PhotoThe Dust Bowl is a distant memory, but the odds of such a drought happening again are increasing. Benjamin Cook of the NASA Goddard Institute explains that climate change is likely to lead to less rainfall regionally and higher temperatures nationwide.

Cook: “Once you increase the temperatures, you increase evaporation of moisture from the soils. And this has an additional effect of further drying up the soils.”

The impacts on agriculture could be dire, but fortunately, the next major drought will not cause a second dust bowl, as we are now better able to prevent soil erosion.

Cook: “We have really widespread irrigation use, which allows many farmers to buffer the effects of drought more than they would’ve been able to do in the 1930s.”

Other helpful techniques include planting more drought-resistant strains of corn and wheat; leaving crop residue on the fields to cover the soil; and planting trees to break the wind.

Reporting credit: ChavoBart Digital Media.
Photo: Dust bowl photo from the 1930s (source: Wikipedia).

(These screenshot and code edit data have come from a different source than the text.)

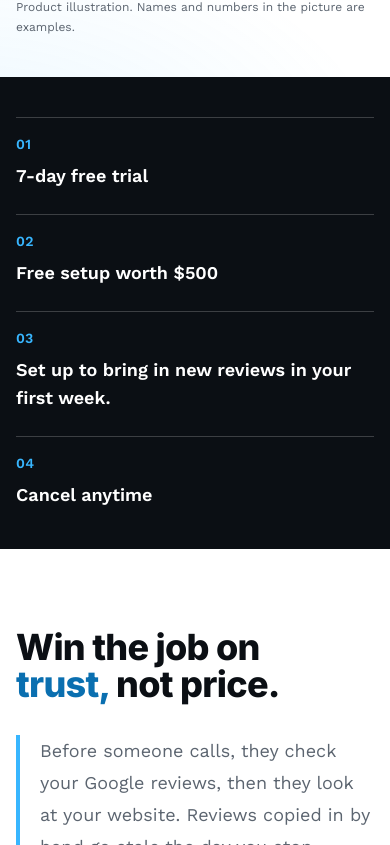
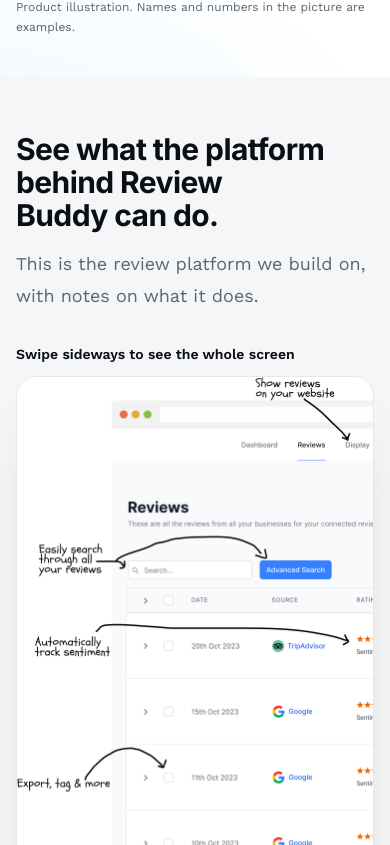
Before and after one commit to Dan-Kovac/ReviewBuddyWebsite, a Next.js app: page / in a window 390 px wide. Shown: the part 979-1824 px from the top of the page. Built offline with nearby package versions, Linux system fonts and the light colour scheme.

Commit message:
Feature the annotated platform screen directly under the hero

```diff
--- a/app/page.tsx
+++ b/app/page.tsx
@@ -11,6 +11,7 @@ import { pageMetadata } from "@/lib/metadata";
 import { ProductShot } from "@/components/product-shot";
 import { RevealOnScroll } from "@/components/reveal-on-scroll";
 import { ProofBlock } from "@/components/proof-block";
+import { PlatformScreen } from "@/components/platform-screen";
 import { CTA_LABEL, SETUP_LINE, TRIAL_LINE, lowestPrice, plans } from "@/lib/site";
 
 export const metadata = pageMetadata({
@@ -107,6 +108,22 @@ export default function HomePage() {
         </div>
       </section>
 
+      <section aria-labelledby="platform-screen" className={`bg-soft ${pad} py-14 lg:py-20`}>
+        <div className={wrap}>
+          <div data-reveal="" className="max-w-3xl">
+            <h2 id="platform-screen" className="text-balance text-[clamp(1.875rem,5vw,3rem)] font-bold leading-[1.1] text-ink">
+              See what the platform behind Review Buddy can do.
+            </h2>
+            <p className="mt-4 text-lg leading-8 text-muted">
+              This is the review platform we build on, with notes on what it does.
+            </p>
+          </div>
+          <div data-reveal="" className="mt-8 lg:mt-10">
+            <PlatformScreen />
+          </div>
+        </div>
+      </section>
+
       <PromiseStrip />
 
       <ProofBlock />
@@ -183,17 +200,6 @@ export default function HomePage() {
             <p className="max-w-xl text-lg leading-8 text-muted-on-dark">
               Search your reviews, see where each one came from and keep track of every location from one dashboard.
             </p>
-          </div>
-          <div data-reveal="" className="mt-12">
-            <ProductShot
-              src="/images/reviews-breakdown.png"
-              alt="Review Buddy dashboard sample: a table of reviews from Google and other sites with ratings, dates and respond buttons"
-              width={1846}
-              height={1134}
-              tone="dark"
-              captionTone="dark"
-              sizes="(min-width: 1200px) 1100px, 94vw"
-            />
           </div>
           <ul className="mt-12 grid gap-px overflow-hidden rounded-[20px] bg-white/15 sm:grid-cols-3">
             {facts.map((fact) => (
--- /dev/null
+++ b/components/platform-screen.tsx
@@ -0,0 +1,35 @@
+import Image from "next/image";
+
+const note = "Product illustration. Names and numbers in the picture are examples.";
+
+/**
+ * The platform's own Reviews screen with handwritten callouts, set as wide as
+ * the layout allows. On a phone it keeps a readable size and scrolls sideways
+ * inside the frame, with a visible hint, rather than shrinking the callouts.
+ */
+export function PlatformScreen() {
+  return (
+    <figure>
+      <p className="mb-3 text-sm font-semibold text-ink lg:hidden" aria-hidden="true">
+        Swipe sideways to see the whole screen
+      </p>
+      <div
+        role="region"
+        aria-label="Annotated sample of the review platform screen. Scroll sideways to see all of it."
+        tabIndex={0}
+        className="overflow-x-auto rounded-[20px] border border-line bg-white shadow-[0_28px_56px_-36px_rgb(11_15_20/0.35)] focus-visible:outline-2 focus-visible:outline-offset-2 focus-visible:outline-ink sm:rounded-[28px]"
+      >
+        <Image
+          src="/images/reviews-breakdown.png"
+          alt="Sample of the review platform's Reviews screen. Handwritten notes point to what it does: show reviews on your website, prevent negative reviews, connect your review sites, ask for reviews with 1 click, add multiple locations, easily search through all your reviews, automatically track sentiment, respond to reviews, use AI to save time, and export, tag and more."
+          width={1846}
+          height={1134}
+          quality={90}
+          sizes="(min-width: 1232px) 1168px, 920px"
+          className="h-auto w-[920px] max-w-none lg:w-full lg:max-w-full"
+        />
+      </div>
+      <figcaption className="mt-3 text-xs leading-5 text-muted">{note}</figcaption>
+    </figure>
+  );
+}
```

More Resources
U.S.’s 1930s Dust Bowl Worst in a Millennium
1934 Drought Was Worst of the Last Millennium, Study Finds
Economic Analysis of the 2014 Drought for California Agriculture
Amount of dust blown across the West is increasing, says CU-Boulder study

Bruce Lieberman, a long-time journalist, has covered climate change science, policy, and politics for nearly two decades. A newspaper reporter for 20 years, Bruce worked for The San Diego Union-Tribune...